Khudobin happy to step in for Rask in an 'important game'

Khudobin happy to step in for Rask in an 'important game'

BROOKLYN, N.Y. – The Bruins' original plan was for Anton Khudobin to get one out of the four big games with playoff implications this week, so the fact he’s starting Saturday night vs. the Islanders in a do-or-die game is in keeping with that plan. 

But the 30-year-old Khudobin couldn’t have been planning on making the start vs. the Isles after the Bruins lost the first three games this week vs. Toronto, Ottawa and Tampa Bay, and have lost four in a row in regulation overall.

All of that changed on Friday when Tuukka Rask determined he couldn’t play due to a lower body issue. That leaves the Bruins backup goaltender preparing to start in the biggest game of the regular season. 

Coach Bruce Cassidy said there would still have been a discussion about going with Khudobin tonight based on the way things had gone for Rask over the past four games, but it would have been bold going with the backup over a theoretically healthy No. 1 goalie.
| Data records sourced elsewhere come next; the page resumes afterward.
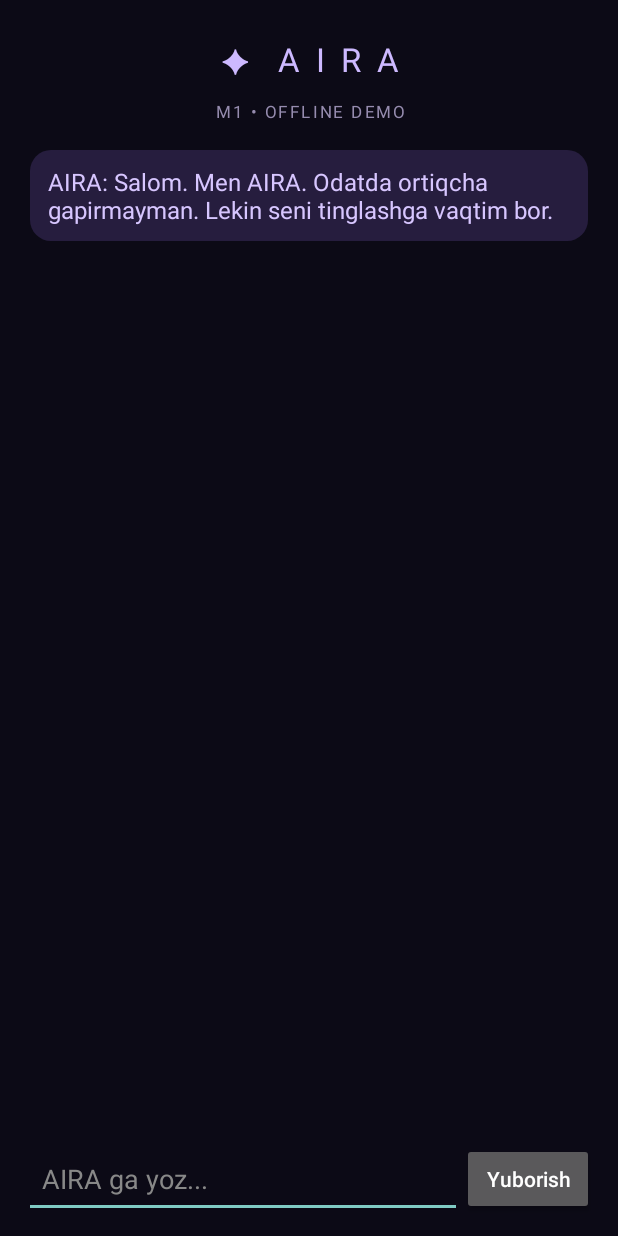
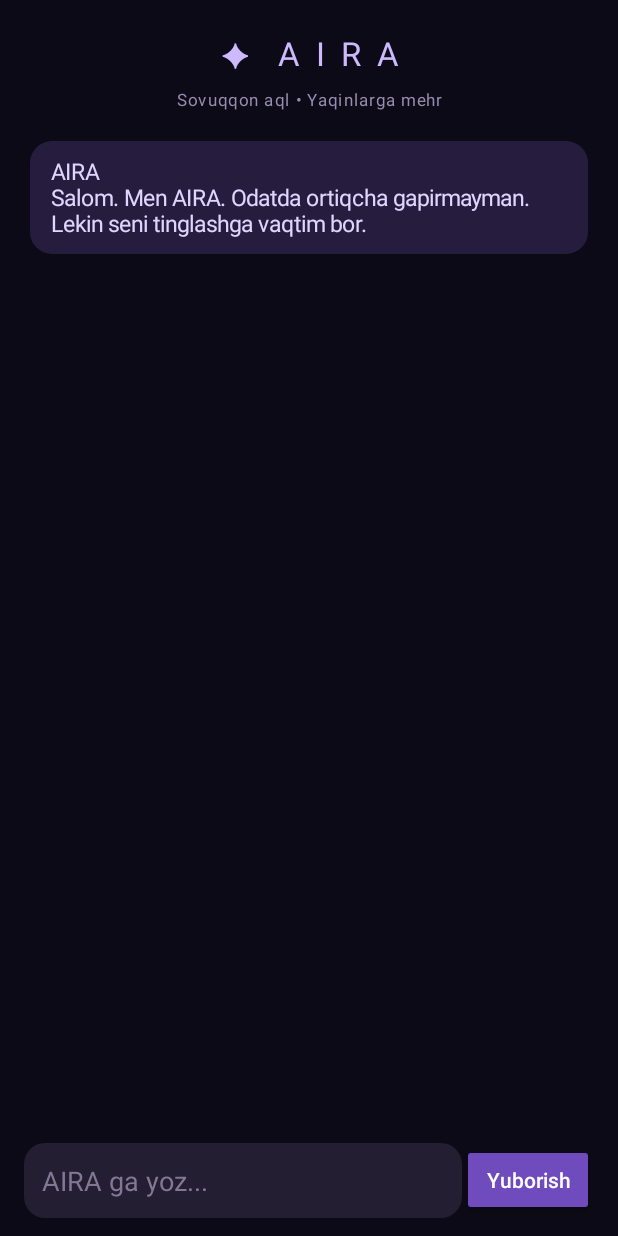
Before and after one commit to diyorxushvaqtov00-hub/chibi-companion, an Android app: the screen it shows after launch (ChatActivity), after a tap on "AIRA bilan suhbatlashish", on a phone screen of 412 x 824 dp. Run offline under Robolectric (Android 15) with nearby library versions, the phone set to English and light mode, and no system bars.

Commit message:
feat(aira): persist local chat history and polish chat UI

```diff
--- a/app/src/main/java/uz/diyor/companion/ChatActivity.kt
+++ b/app/src/main/java/uz/diyor/companion/ChatActivity.kt
@@ -2,6 +2,7 @@ package uz.diyor.companion
 
 import android.app.Activity
 import android.graphics.Color
+import android.graphics.drawable.GradientDrawable
 import android.os.Bundle
 import android.view.Gravity
 import android.view.inputmethod.EditorInfo
@@ -10,8 +11,16 @@ import android.widget.EditText
 import android.widget.LinearLayout
 import android.widget.ScrollView
 import android.widget.TextView
+import org.json.JSONArray
+import org.json.JSONObject
 
 class ChatActivity : Activity() {
+    private lateinit var messages: LinearLayout
+    private lateinit var scroll: ScrollView
+    private lateinit var input: EditText
+    private val history = mutableListOf<Pair<String, String>>()
+    private val prefs by lazy { getSharedPreferences("aira_chat", MODE_PRIVATE) }
+
     override fun onResume() {
         super.onResume()
         getSharedPreferences("companion_state", MODE_PRIVATE).edit().putBoolean("app_visible", true).apply()
@@ -22,8 +31,6 @@ class ChatActivity : Activity() {
         super.onPause()
     }
 
-    private lateinit var messages: LinearLayout
-    private lateinit var input: EditText
     private fun dp(v: Int) = (v * resources.displayMetrics.density).toInt()
 
     override fun onCreate(savedInstanceState: Bundle?) {
@@ -33,7 +40,7 @@ class ChatActivity : Activity() {
 
         val root = LinearLayout(this).apply {
             orientation = LinearLayout.VERTICAL
-            setPadding(dp(16), dp(16), dp(16), dp(12))
+            setPadding(dp(16), dp(12), dp(16), dp(12))
             setBackgroundColor(Color.rgb(12, 10, 22))
         }
         root.addView(TextView(this).apply {
@@ -42,20 +49,21 @@ class ChatActivity : Activity() {
             letterSpacing = 0.12f
             setTextColor(Color.rgb(205, 185, 255))
             gravity = Gravity.CENTER
-            setPadding(0, dp(8), 0, dp(12))
+            setPadding(0, dp(8), 0, dp(8))
         })
         root.addView(TextView(this).apply {
-            text = "M1 • OFFLINE DEMO"
+            text = "Sovuqqon aql • Yaqinlarga mehr"
             textSize = 11f
-            letterSpacing = 0.16f
+            letterSpacing = 0.08f
             setTextColor(Color.rgb(150, 140, 175))
             gravity = Gravity.CENTER
-            setPadding(0, 0, 0, dp(10))
+            setPadding(0, 0, 0, dp(12))
         })
-        val scroll = ScrollView(this)
+
+        scroll = ScrollView(this).apply { isFillViewport = true }
         messages = LinearLayout(this).apply {
             orientation = LinearLayout.VERTICAL
-            setPadding(dp(4), dp(4), dp(4), dp(4))
+            setPadding(dp(4), dp(4), dp(4), dp(8))
         }
         scroll.addView(messages)
         root.addView(scroll, LinearLayout.LayoutParams(-1, 0, 1f))
@@ -66,22 +74,28 @@ class ChatActivity : Activity() {
         }
         input = EditText(this).apply {
             hint = "AIRA ga yoz..."
-            setHintTextColor(Color.GRAY)
+            setHintTextColor(Color.rgb(130, 120, 150))
             setTextColor(Color.WHITE)
             setSingleLine(true)
             imeOptions = EditorInfo.IME_ACTION_SEND
             setPadding(dp(12), 0, dp(12), 0)
+            background = rounded(Color.rgb(35, 30, 49), dp(14).toFloat())
         }
-        row.addView(input, LinearLayout.LayoutParams(0, dp(52), 1f))
+        row.addView(input, LinearLayout.LayoutParams(0, dp(50), 1f))
         row.addView(Button(this).apply {
             text = "Yuborish"
             isAllCaps = false
+            setTextColor(Color.WHITE)
+            backgroundTintList = android.content.res.ColorStateList.valueOf(Color.rgb(111, 75, 190))
             setOnClickListener { sendMessage() }
         })
         root.addView(row)
         setContentView(root)
 
-        addMessage("AIRA", "Salom. Men AIRA. Odatda ortiqcha gapirmayman. Lekin seni tinglashga vaqtim bor.")
+        restoreHistory()
+        if (history.isEmpty()) {
+            appendMessage("AIRA", "Salom. Men AIRA. Odatda ortiqcha gapirmayman. Lekin seni tinglashga vaqtim bor.")
+        }
         input.setOnEditorActionListener { _, action, _ ->
             if (action == EditorInfo.IME_ACTION_SEND) {
                 sendMessage()
@@ -93,12 +107,11 @@ class ChatActivity : Activity() {
     private fun sendMessage() {
         val text = input.text.toString().trim()
         if (text.isEmpty()) return
-        addMessage("Sen", text)
+        appendMessage("Sen", text)
         input.setText("")
-        addMessage("AIRA", makeReply(text))
+        appendMessage("AIRA", makeReply(text))
     }
 
-    // M1 placeholder persona logic. This is deliberately transparent: not a real language model.
     private fun makeReply(message: String): String {
         val lower = message.lowercase()
         return when {
@@ -109,7 +122,7 @@ class ChatActivity : Activity() {
             listOf("rahmat", "raxmat").any { lower.contains(it) } ->
                 "Arzimaydi. Kerak bo‘lsa, yana yordam beraman."
             listOf("xafa", "yomonman", "zerik", "tushkun").any { lower.contains(it) } ->
-                "Tushundim. Hozir maslahat berishga shoshilmayman. Nima bo‘lganini aytib berishing mumkin."
+                "Tushundim. Maslahat berishga shoshilmayman. Nima bo‘lganini aytib berishing mumkin. Men tinglayman."
             listOf("anime", "manga", "manhwa").any { lower.contains(it) } ->
                 "Qiziqarli mavzu. Qahramonning kuchidan ko‘ra, uning qarorlari ko‘proq narsani ochib beradi."
             listOf("yordam", "reja", "qanday").any { lower.contains(it) } ->
@@ -121,18 +134,61 @@ class ChatActivity : Activity() {
         }
     }
 
-    private fun addMessage(who: String, text: String) {
-        messages.addView(TextView(this).apply {
-            this.text = "$who: $text"
-            textSize = 16f
-            setTextColor(if (who == "AIRA") Color.rgb(215, 198, 255) else Color.WHITE)
-            setPadding(dp(12), dp(10), dp(12), dp(10))
-            background = android.graphics.drawable.GradientDrawable().apply {
-                setColor(if (who == "AIRA") Color.rgb(38, 29, 62) else Color.rgb(37, 37, 45))
-                cornerRadius = dp(14).toFloat()
+    private fun appendMessage(who: String, text: String) {
+        history.add(who to text)
+        if (history.size > 80) history.removeAt(0)
+        renderMessage(who, text)
+        saveHistory()
+        scroll.post { scroll.fullScroll(ScrollView.FOCUS_DOWN) }
+    }
+
+    private fun renderMessage(who: String, text: String) {
+        val bubble = TextView(this).apply {
+            this.text = "$who\n$text"
+            textSize = 15f
+            setTextColor(if (who == "AIRA") Color.rgb(225, 213, 255) else Color.WHITE)
+            setPadding(dp(14), dp(10), dp(14), dp(10))
+            background = rounded(
+                if (who == "AIRA") Color.rgb(38, 29, 62) else Color.rgb(42, 40, 50),
+                dp(15).toFloat()
+            )
+        }
+        val params = LinearLayout.LayoutParams(-1, -2).apply {
+            setMargins(0, dp(4), 0, dp(4))
+        }
+        messages.addView(bubble, params)
+    }
+
+    private fun rounded(color: Int, radius: Float) = GradientDrawable().apply {
+        setColor(color)
+        cornerRadius = radius
+    }
+
+    private fun saveHistory() {
+        val array = JSONArray()
+        history.forEach { (who, text) ->
+            array.put(JSONObject().put("who", who).put("text", text))
+        }
+        prefs.edit().putString("messages", array.toString()).apply()
+    }
+
+    private fun restoreHistory() {
+        val raw = prefs.getString("messages", null) ?: return
+        try {
+            val array = JSONArray(raw)
+            for (i in 0 until array.length()) {
+                val item = array.getJSONObject(i)
+                val who = item.optString("who")
+                val text = item.optString("text")
+                if (who.isNotBlank() && text.isNotBlank()) {
+                    history.add(who to text)
+                    renderMessage(who, text)
+                }
             }
-        }, LinearLayout.LayoutParams(-1, -2).apply {
-            setMargins(0, dp(4), 0, dp(4))
-        })
+        } catch (_: Exception) {
+            prefs.edit().remove("messages").apply()
+            history.clear()
+            messages.removeAllViews()
+        }
     }
 }
```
“It would have been a conversation to have with [Rask] based on his physical well-being. He’s not used to the workload, but at this time of year that’s just what happens sometimes,” said Cassidy of Rask, who had started three games in four days before tonight’s DNP. “It would have been a conversation. We were considering Anton for a game this week, and it just so happens that it worked out to be [against the Islanders].”

It’s a good thing that Khudobin has won his past four games  and is playing his best hockey of the season. He said he's determined to be at his best despite his last start coming 10 days ago in Calgary.

“We don’t know what’s going on there [with Tuukka], so I’m just taking it day-by-day,” said Khudobin, who has a solid .916 save percentage in his past five appearances for the Black and Gold. “I’m not thinking too far ahead. It’s always great to play. It’s a really important game, and it’s the time of year where every point is really important.

“I’ve played pretty good and the guys have played really well in front of me. We’ve gotten the wins, so that’s the most important thing. When you get the wins, of course, it always feels really good.”

The Bruins showed a lot of faith in Khudobin signing him to a two-year deal on July 1 to be Rask’s backup. For most of this season he struggled badly in that role while going back and forth to Providence. Still, all of that will be forgotten if Khudobin can battle and compete his way to winning against the Islanders and help stabilize a Bruins team that looks headed for another late-season fall amid a four-game losing streak.